[Data extracted from a collection]
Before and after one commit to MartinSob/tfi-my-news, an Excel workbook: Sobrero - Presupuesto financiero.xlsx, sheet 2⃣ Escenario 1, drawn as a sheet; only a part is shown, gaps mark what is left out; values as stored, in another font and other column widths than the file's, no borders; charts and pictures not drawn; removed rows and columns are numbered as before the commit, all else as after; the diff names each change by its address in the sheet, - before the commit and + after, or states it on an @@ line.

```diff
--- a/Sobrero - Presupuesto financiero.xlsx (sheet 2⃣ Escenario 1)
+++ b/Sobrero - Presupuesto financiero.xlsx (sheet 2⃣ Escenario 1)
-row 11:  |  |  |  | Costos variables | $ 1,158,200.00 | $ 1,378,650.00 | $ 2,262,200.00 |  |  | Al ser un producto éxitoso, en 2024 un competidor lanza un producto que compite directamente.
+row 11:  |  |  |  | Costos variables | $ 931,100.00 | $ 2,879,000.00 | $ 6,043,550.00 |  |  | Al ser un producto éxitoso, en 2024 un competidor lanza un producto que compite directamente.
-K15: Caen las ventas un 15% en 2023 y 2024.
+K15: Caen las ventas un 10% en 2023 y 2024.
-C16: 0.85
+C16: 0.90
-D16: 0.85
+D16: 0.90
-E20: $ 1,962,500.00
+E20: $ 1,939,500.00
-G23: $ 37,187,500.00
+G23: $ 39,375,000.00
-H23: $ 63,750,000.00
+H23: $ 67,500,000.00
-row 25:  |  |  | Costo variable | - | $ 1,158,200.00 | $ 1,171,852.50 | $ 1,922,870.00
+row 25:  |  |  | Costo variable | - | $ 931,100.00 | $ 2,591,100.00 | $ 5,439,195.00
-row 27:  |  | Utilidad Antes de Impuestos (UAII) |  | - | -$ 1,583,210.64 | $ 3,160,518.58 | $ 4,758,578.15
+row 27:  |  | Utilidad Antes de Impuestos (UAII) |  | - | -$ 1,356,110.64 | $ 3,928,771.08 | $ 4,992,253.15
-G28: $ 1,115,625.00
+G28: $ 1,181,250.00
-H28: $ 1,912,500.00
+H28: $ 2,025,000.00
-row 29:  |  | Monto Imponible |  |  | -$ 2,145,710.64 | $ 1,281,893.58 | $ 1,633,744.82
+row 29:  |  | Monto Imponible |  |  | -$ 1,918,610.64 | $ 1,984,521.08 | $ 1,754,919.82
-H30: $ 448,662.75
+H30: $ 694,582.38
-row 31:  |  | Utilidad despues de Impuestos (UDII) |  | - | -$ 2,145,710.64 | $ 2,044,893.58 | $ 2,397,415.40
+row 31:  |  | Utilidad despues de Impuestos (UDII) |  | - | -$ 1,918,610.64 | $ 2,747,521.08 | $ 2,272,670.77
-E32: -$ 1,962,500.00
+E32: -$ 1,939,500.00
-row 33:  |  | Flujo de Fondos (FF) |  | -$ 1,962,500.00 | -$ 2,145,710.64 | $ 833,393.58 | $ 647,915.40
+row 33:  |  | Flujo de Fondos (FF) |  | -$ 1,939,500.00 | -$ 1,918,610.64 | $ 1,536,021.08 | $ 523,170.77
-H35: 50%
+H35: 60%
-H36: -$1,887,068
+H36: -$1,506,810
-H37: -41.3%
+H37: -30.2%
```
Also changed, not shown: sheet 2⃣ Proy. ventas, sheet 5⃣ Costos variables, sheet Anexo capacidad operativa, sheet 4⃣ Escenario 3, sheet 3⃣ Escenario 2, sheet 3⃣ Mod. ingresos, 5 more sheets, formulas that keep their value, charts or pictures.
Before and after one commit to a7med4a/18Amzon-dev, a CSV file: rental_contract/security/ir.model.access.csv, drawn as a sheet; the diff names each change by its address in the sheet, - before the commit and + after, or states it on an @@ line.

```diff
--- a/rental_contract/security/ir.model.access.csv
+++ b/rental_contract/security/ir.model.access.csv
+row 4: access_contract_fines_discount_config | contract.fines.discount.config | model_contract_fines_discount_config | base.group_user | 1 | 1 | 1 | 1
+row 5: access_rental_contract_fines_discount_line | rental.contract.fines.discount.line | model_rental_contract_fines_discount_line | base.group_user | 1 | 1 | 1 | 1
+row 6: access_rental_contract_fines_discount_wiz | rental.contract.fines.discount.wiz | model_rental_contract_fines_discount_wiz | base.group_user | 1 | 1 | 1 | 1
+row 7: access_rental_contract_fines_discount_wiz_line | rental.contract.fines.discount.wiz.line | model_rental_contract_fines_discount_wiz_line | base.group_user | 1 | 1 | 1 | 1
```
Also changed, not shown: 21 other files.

*TASK INSTRUCTIONS*
Word for word, copy every entry.

*OUTPUT OF THE EXERCISE*
Before and after one commit to MartinSob/tfi-my-news, an Excel workbook: Sobrero - Presupuesto financiero.xlsx, sheet 2⃣ Escenario 1, drawn as a sheet; only a part is shown, gaps mark what is left out; values as stored, in another font and other column widths than the file's, no borders; charts and pictures not drawn; removed rows and columns are numbered as before the commit, all else as after; the diff names each change by its address in the sheet, - before the commit and + after, or states it on an @@ line.

```diff
--- a/Sobrero - Presupuesto financiero.xlsx (sheet 2⃣ Escenario 1)
+++ b/Sobrero - Presupuesto financiero.xlsx (sheet 2⃣ Escenario 1)
-row 11:  |  |  |  | Costos variables | $ 1,158,200.00 | $ 1,378,650.00 | $ 2,262,200.00 |  |  | Al ser un producto éxitoso, en 2024 un competidor lanza un producto que compite directamente.
+row 11:  |  |  |  | Costos variables | $ 931,100.00 | $ 2,879,000.00 | $ 6,043,550.00 |  |  | Al ser un producto éxitoso, en 2024 un competidor lanza un producto que compite directamente.
-K15: Caen las ventas un 15% en 2023 y 2024.
+K15: Caen las ventas un 10% en 2023 y 2024.
-C16: 0.85
+C16: 0.90
-D16: 0.85
+D16: 0.90
-E20: $ 1,962,500.00
+E20: $ 1,939,500.00
-G23: $ 37,187,500.00
+G23: $ 39,375,000.00
-H23: $ 63,750,000.00
+H23: $ 67,500,000.00
-row 25:  |  |  | Costo variable | - | $ 1,158,200.00 | $ 1,171,852.50 | $ 1,922,870.00
+row 25:  |  |  | Costo variable | - | $ 931,100.00 | $ 2,591,100.00 | $ 5,439,195.00
-row 27:  |  | Utilidad Antes de Impuestos (UAII) |  | - | -$ 1,583,210.64 | $ 3,160,518.58 | $ 4,758,578.15
+row 27:  |  | Utilidad Antes de Impuestos (UAII) |  | - | -$ 1,356,110.64 | $ 3,928,771.08 | $ 4,992,253.15
-G28: $ 1,115,625.00
+G28: $ 1,181,250.00
-H28: $ 1,912,500.00
+H28: $ 2,025,000.00
-row 29:  |  | Monto Imponible |  |  | -$ 2,145,710.64 | $ 1,281,893.58 | $ 1,633,744.82
+row 29:  |  | Monto Imponible |  |  | -$ 1,918,610.64 | $ 1,984,521.08 | $ 1,754,919.82
-H30: $ 448,662.75
+H30: $ 694,582.38
-row 31:  |  | Utilidad despues de Impuestos (UDII) |  | - | -$ 2,145,710.64 | $ 2,044,893.58 | $ 2,397,415.40
+row 31:  |  | Utilidad despues de Impuestos (UDII) |  | - | -$ 1,918,610.64 | $ 2,747,521.08 | $ 2,272,670.77
-E32: -$ 1,962,500.00
+E32: -$ 1,939,500.00
-row 33:  |  | Flujo de Fondos (FF) |  | -$ 1,962,500.00 | -$ 2,145,710.64 | $ 833,393.58 | $ 647,915.40
+row 33:  |  | Flujo de Fondos (FF) |  | -$ 1,939,500.00 | -$ 1,918,610.64 | $ 1,536,021.08 | $ 523,170.77
-H35: 50%
+H35: 60%
-H36: -$1,887,068
+H36: -$1,506,810
-H37: -41.3%
+H37: -30.2%
```
Also changed, not shown: sheet 2⃣ Proy. ventas, sheet 5⃣ Costos variables, sheet Anexo capacidad operativa, sheet 4⃣ Escenario 3, sheet 3⃣ Escenario 2, sheet 3⃣ Mod. ingresos, 5 more sheets, formulas that keep their value, charts or pictures.
Before and after one commit to a7med4a/18Amzon-dev, a CSV file: rental_contract/security/ir.model.access.csv, drawn as a sheet; the diff names each change by its address in the sheet, - before the commit and + after, or states it on an @@ line.

```diff
--- a/rental_contract/security/ir.model.access.csv
+++ b/rental_contract/security/ir.model.access.csv
+row 4: access_contract_fines_discount_config | contract.fines.discount.config | model_contract_fines_discount_config | base.group_user | 1 | 1 | 1 | 1
+row 5: access_rental_contract_fines_discount_line | rental.contract.fines.discount.line | model_rental_contract_fines_discount_line | base.group_user | 1 | 1 | 1 | 1
+row 6: access_rental_contract_fines_discount_wiz | rental.contract.fines.discount.wiz | model_rental_contract_fines_discount_wiz | base.group_user | 1 | 1 | 1 | 1
+row 7: access_rental_contract_fines_discount_wiz_line | rental.contract.fines.discount.wiz.line | model_rental_contract_fines_discount_wiz_line | base.group_user | 1 | 1 | 1 | 1
```
Also changed, not shown: 21 other files.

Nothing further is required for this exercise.